■ Data excerpts:
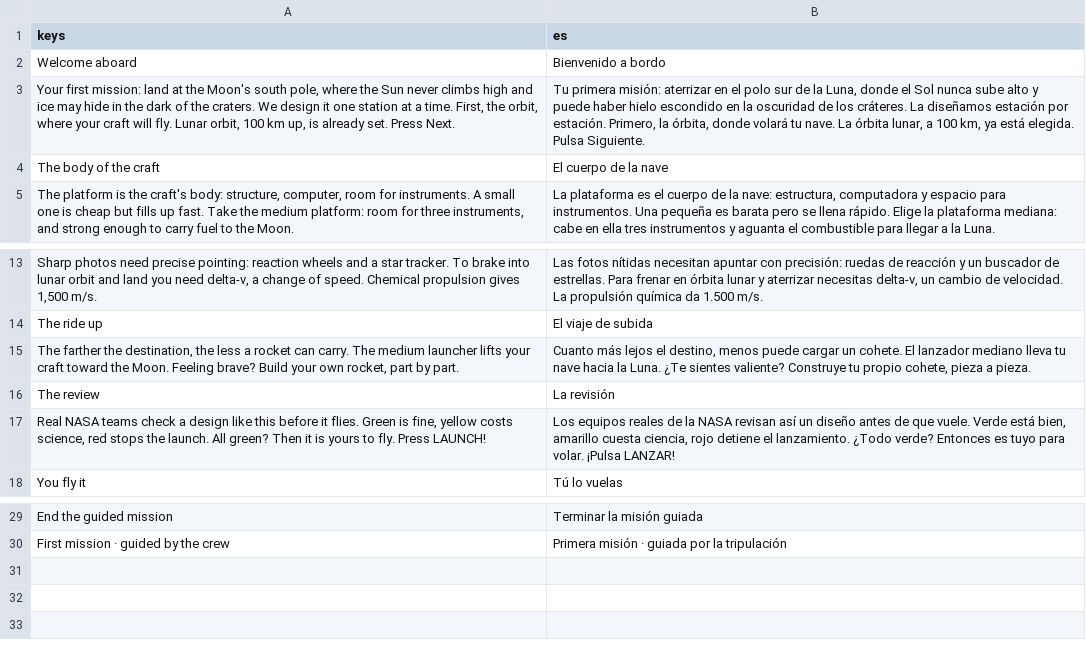
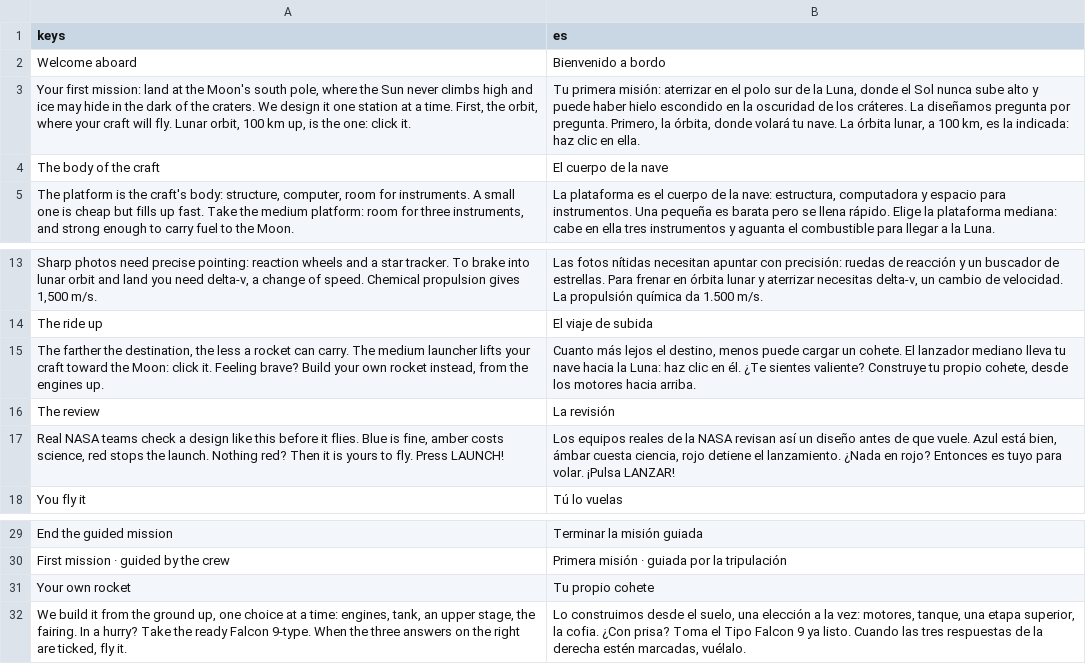
Before and after one commit to alexanderkholodov1/farpoint-horizon, a CSV file: i18n/tutorial.csv, drawn as a sheet; only a part is shown, gaps mark what is left out; the diff names each change by its address in the sheet, - before the commit and + after, or states it on an @@ line.

Commit message:
The craft's design guided as the rocket builder is: six stages, one question at a time, tiles with a drawing, two facts and a star on the best fit, the mission board as seven short answers; the guided first mission follows it and has a tip for the rocket builder (issues #6, #12, #14)

```diff
--- a/i18n/tutorial.csv
+++ b/i18n/tutorial.csv
-A3 (keys): …up, is already set. Press Next.
+A3 (keys): …up, is the one: click it.
-B3 (es): …La diseñamos estación por estación. Primero, la órbita, donde volará tu nave. La órbita lunar, a 100 km, ya está elegida. Pulsa Siguiente.
+B3 (es): …La diseñamos pregunta por pregunta. Primero, la órbita, donde volará tu nave. La órbita lunar, a 100 km, es la indicada: haz clic en ella.
-A15 (keys): …toward the Moon. Feeling brave? Build your own rocket, part by part.
+A15 (keys): …toward the Moon: click it. Feeling brave? Build your own rocket instead, from the engines up.
-B15 (es): …hacia la Luna. ¿Te sientes valiente? Construye tu propio cohete, pieza a pieza.
+B15 (es): …hacia la Luna: haz clic en él. ¿Te sientes valiente? Construye tu propio cohete, desde los motores hacia arriba.
-A17 (keys): …it flies. Green is fine, yellow costs science, red stops the launch. All green? Then it…
+A17 (keys): …it flies. Blue is fine, amber costs science, red stops the launch. Nothing red? Then it…
-B17 (es): …que vuele. Verde está bien, amarillo cuesta ciencia, rojo detiene el lanzamiento. ¿Todo verde? Entonces es…
+B17 (es): …que vuele. Azul está bien, ámbar cuesta ciencia, rojo detiene el lanzamiento. ¿Nada en rojo? Entonces es…
+row 31: Your own rocket | Tu propio cohete
+row 32: We build it from the ground up, one choice at a time: engines, tank, an upper stage, the fairing. In a hurry? Take the ready Falcon 9-type. When the three answers on the right are ticked, fly it. | Lo construimos desde el suelo, una elección a la vez: motores, tanque, una etapa superior, la cofia. ¿Con prisa? Toma el Tipo Falcon 9 ya listo. Cuando las tres respuestas de la derecha estén marcadas, vuélalo.
```
Also changed, not shown: 10 other files.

■ Task details: Reproduce the data above line for line, excluding every picture.

■ Final answer:
Before and after one commit to alexanderkholodov1/farpoint-horizon, a CSV file: i18n/tutorial.csv, drawn as a sheet; only a part is shown, gaps mark what is left out; the diff names each change by its address in the sheet, - before the commit and + after, or states it on an @@ line.

Commit message:
The craft's design guided as the rocket builder is: six stages, one question at a time, tiles with a drawing, two facts and a star on the best fit, the mission board as seven short answers; the guided first mission follows it and has a tip for the rocket builder (issues #6, #12, #14)

```diff
--- a/i18n/tutorial.csv
+++ b/i18n/tutorial.csv
-A3 (keys): …up, is already set. Press Next.
+A3 (keys): …up, is the one: click it.
-B3 (es): …La diseñamos estación por estación. Primero, la órbita, donde volará tu nave. La órbita lunar, a 100 km, ya está elegida. Pulsa Siguiente.
+B3 (es): …La diseñamos pregunta por pregunta. Primero, la órbita, donde volará tu nave. La órbita lunar, a 100 km, es la indicada: haz clic en ella.
-A15 (keys): …toward the Moon. Feeling brave? Build your own rocket, part by part.
+A15 (keys): …toward the Moon: click it. Feeling brave? Build your own rocket instead, from the engines up.
-B15 (es): …hacia la Luna. ¿Te sientes valiente? Construye tu propio cohete, pieza a pieza.
+B15 (es): …hacia la Luna: haz clic en él. ¿Te sientes valiente? Construye tu propio cohete, desde los motores hacia arriba.
-A17 (keys): …it flies. Green is fine, yellow costs science, red stops the launch. All green? Then it…
+A17 (keys): …it flies. Blue is fine, amber costs science, red stops the launch. Nothing red? Then it…
-B17 (es): …que vuele. Verde está bien, amarillo cuesta ciencia, rojo detiene el lanzamiento. ¿Todo verde? Entonces es…
+B17 (es): …que vuele. Azul está bien, ámbar cuesta ciencia, rojo detiene el lanzamiento. ¿Nada en rojo? Entonces es…
+row 31: Your own rocket | Tu propio cohete
+row 32: We build it from the ground up, one choice at a time: engines, tank, an upper stage, the fairing. In a hurry? Take the ready Falcon 9-type. When the three answers on the right are ticked, fly it. | Lo construimos desde el suelo, una elección a la vez: motores, tanque, una etapa superior, la cofia. ¿Con prisa? Toma el Tipo Falcon 9 ya listo. Cuando las tres respuestas de la derecha estén marcadas, vuélalo.
```
Also changed, not shown: 10 other files.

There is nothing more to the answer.